      .
    • Kidd, Alan J (1993). Manchester. Town and City Histories. Keele: Ryburn. ISBN 1-85331-016-6
      .
    • Price, Jane; Ben Stebbing (editors) (2002). The Mancunian Way. Manchester: Clinamen Press Ltd. ISBN 1-903083-81-8
      .
    • Redhead, Brian (1993). Manchester: a Celebration. London: Andre Deutsch Ltd. ISBN 0-233-98816-5
      .
    • Schofield, Jonathan (2005). The City Life Guide to Manchester. Manchester: City Life. ISBN 0-9549042-2-2
      .
  • Culture
    • Champion, Sarah (1990). And God Created Manchester. Manchester: Wordsmith. ISBN 1-873205-01-5
      .
    • Gatenby, Phill (2002). Morrissey's Manchester: The Essential "Smiths" Tour. Empire Publications. ISBN 1-901746-28-3
      .
    • Haslam, Dave (2000). Manchester, England. New York: Fourth Estate. ISBN 1-84115-146-7
      .
    • Lee, C P (2002). Shake, Rattle and Rain – Popular Music Making in Manchester 1955–1995. Hardinge Simpole. ISBN 1-84382-049-8

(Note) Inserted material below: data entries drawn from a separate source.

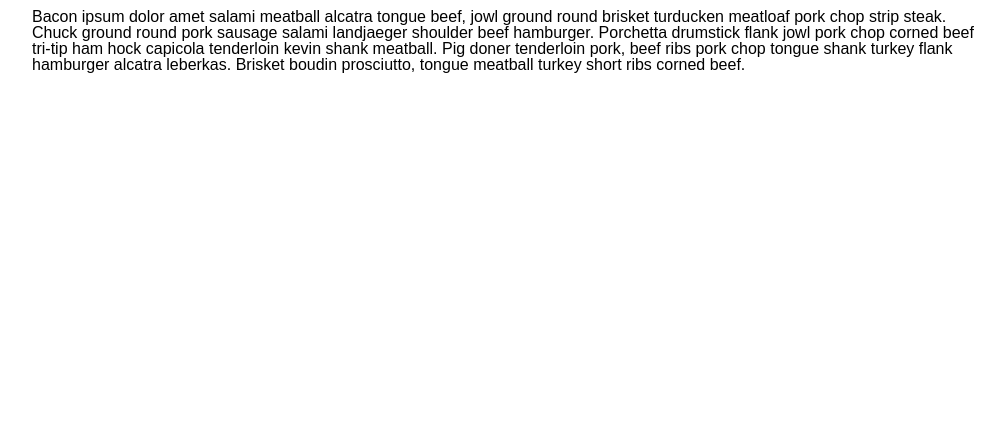
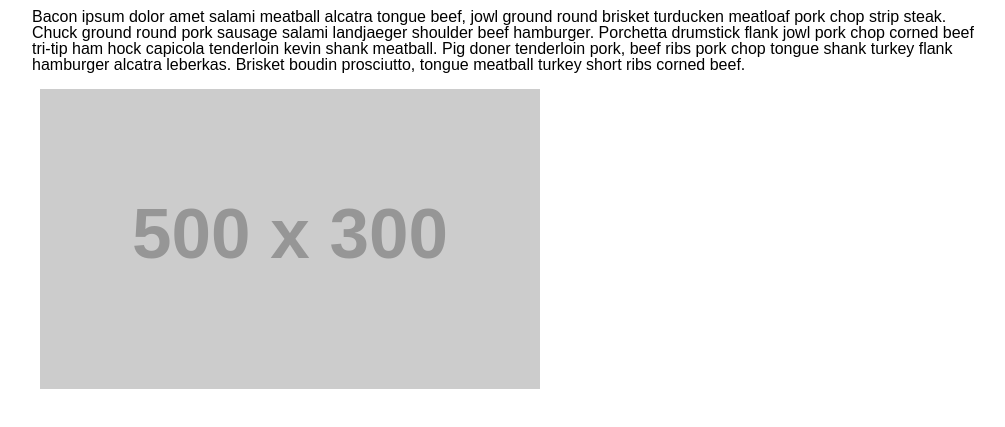
Before and after one commit to ngons/repsonsive-template, a plain HTML site: page index.html in a window 1280 px wide. Shown: the part 43-470 px from the top of the page, without its empty margins (136-1141 px from the left). Drawn offline with Linux system fonts and the light colour scheme; placeholder pictures from the web are drawn by us.

Commit message:
Added image scaling

```diff
--- a/css/style.css
+++ b/css/style.css
@@ -61,6 +61,10 @@ body {
     font-family: "proxima-nova",sans-serif;
 }
 
+img {
+    max-width: 100%;
+}
+
 .wrapper {
     width: 100%;
 }
@@ -68,6 +72,14 @@ body {
 .container {
     max-width: 960px;
     margin: 0 auto;
+}
+
+section {
+    padding: 1em 0;
+}
+
+.banner img {
+    padding: 0 1em;
 }
 
 /* Anything expressed in em will be relative to the font-size property set in px */
--- a/index.html
+++ b/index.html
@@ -32,6 +32,9 @@
             <h1>Pork belly picanha pastrami sausage</h1>
             <p>Bacon ipsum dolor amet salami meatball alcatra tongue beef, jowl ground round brisket turducken meatloaf pork chop strip steak. Chuck ground round pork sausage salami landjaeger shoulder beef hamburger. Porchetta drumstick flank jowl pork chop corned beef tri-tip ham hock capicola tenderloin kevin shank meatball. Pig doner tenderloin pork, beef ribs pork chop tongue shank turkey flank hamburger alcatra leberkas. Brisket boudin prosciutto, tongue meatball turkey short ribs corned beef.</p>
         </section>
+        <section class="banner">
+            <img src="http://placehold.it/500x300/">
+        </section>
         <!--<section class="main">
             <h2> t-bone pancetta leberkas rump.</h2>
             <p>Bacon ipsum dolor amet salami meatball alcatra tongue beef, jowl ground round brisket turducken meatloaf pork chop strip steak. Chuck ground round pork sausage salami landjaeger shoulder beef hamburger. Porchetta drumstick flank jowl pork chop corned beef tri-tip ham hock capicola tenderloin kevin shank meatball. Pig doner tenderloin pork, beef ribs pork chop tongue shank turkey flank hamburger alcatra leberkas. Brisket boudin prosciutto, tongue meatball turkey short ribs corned beef.</p>
```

      .
    • Lee, C P (2004). Like The Night (Revisited): Bob Dylan and the Road to the Manchester Free Trade Hall. London: Helter Skelter Publishing. ISBN 1-900924-33-1
      .
      .

Other websites[change | change source]